GIVEN DATA START

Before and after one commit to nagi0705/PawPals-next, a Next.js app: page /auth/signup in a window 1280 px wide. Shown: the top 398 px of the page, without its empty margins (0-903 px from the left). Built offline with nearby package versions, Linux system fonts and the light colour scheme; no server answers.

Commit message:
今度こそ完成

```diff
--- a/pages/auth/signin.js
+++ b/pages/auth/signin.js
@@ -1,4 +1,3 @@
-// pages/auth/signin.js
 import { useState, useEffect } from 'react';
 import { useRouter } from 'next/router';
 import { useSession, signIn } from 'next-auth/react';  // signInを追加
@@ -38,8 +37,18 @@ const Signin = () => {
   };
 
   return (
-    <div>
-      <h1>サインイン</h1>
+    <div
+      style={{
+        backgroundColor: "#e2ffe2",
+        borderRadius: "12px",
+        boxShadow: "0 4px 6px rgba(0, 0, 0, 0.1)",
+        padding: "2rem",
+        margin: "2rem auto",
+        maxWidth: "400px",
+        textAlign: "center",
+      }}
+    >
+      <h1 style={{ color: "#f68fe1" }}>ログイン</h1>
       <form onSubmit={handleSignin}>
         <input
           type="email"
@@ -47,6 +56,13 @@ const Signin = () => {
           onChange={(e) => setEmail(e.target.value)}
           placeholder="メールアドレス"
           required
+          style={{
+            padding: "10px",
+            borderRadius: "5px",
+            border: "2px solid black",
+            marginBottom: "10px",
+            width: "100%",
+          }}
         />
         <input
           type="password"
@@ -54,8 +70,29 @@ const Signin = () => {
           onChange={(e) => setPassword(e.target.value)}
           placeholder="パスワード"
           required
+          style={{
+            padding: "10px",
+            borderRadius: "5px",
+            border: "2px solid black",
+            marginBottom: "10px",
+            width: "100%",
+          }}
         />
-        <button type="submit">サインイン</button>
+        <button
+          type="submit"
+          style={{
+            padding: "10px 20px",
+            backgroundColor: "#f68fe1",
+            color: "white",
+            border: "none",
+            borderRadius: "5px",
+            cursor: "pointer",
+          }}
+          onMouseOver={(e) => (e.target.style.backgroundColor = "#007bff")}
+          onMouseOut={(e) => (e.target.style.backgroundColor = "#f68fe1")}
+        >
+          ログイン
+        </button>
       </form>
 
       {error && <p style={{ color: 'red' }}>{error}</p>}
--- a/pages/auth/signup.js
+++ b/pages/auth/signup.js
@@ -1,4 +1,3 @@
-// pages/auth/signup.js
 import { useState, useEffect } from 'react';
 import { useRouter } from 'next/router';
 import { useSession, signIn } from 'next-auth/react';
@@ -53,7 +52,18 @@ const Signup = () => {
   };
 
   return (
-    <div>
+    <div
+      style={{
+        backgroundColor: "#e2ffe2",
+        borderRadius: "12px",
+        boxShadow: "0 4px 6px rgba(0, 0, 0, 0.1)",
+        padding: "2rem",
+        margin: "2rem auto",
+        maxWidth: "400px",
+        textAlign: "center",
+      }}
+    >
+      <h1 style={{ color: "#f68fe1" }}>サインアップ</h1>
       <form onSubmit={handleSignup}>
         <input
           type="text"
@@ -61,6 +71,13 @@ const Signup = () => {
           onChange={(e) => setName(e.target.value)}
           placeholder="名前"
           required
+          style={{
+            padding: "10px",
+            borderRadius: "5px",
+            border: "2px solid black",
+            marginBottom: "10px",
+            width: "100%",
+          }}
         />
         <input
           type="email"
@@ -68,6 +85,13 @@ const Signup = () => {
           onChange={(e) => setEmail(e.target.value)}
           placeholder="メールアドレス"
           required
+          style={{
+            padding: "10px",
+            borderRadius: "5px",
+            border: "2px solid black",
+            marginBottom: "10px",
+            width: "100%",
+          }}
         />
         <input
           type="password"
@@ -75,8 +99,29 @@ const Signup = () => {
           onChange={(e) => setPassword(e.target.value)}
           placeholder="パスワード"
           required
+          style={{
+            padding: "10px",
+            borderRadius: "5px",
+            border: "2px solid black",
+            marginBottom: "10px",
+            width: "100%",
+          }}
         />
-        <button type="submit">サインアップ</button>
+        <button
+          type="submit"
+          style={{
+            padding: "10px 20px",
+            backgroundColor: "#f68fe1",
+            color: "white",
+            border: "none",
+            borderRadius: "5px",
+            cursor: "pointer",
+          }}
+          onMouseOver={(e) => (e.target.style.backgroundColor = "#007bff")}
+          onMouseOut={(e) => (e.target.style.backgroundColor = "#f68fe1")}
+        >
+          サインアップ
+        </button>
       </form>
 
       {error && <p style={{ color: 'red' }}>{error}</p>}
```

GIVEN DATA END

(TASK DIRECTIONS):
Among the entries, copy every line containing the word "from".

(TASK ANSWER):
Before and after one commit to nagi0705/PawPals-next, a Next.js app: page /auth/signup in a window 1280 px wide. Shown: the top 398 px of the page, without its empty margins (0-903 px from the left). Built offline with nearby package versions, Linux system fonts and the light colour scheme; no server answers.
 import { useState, useEffect } from 'react';
 import { useRouter } from 'next/router';
 import { useSession, signIn } from 'next-auth/react';  // signInを追加
 import { useState, useEffect } from 'react';
 import { useRouter } from 'next/router';
 import { useSession, signIn } from 'next-auth/react';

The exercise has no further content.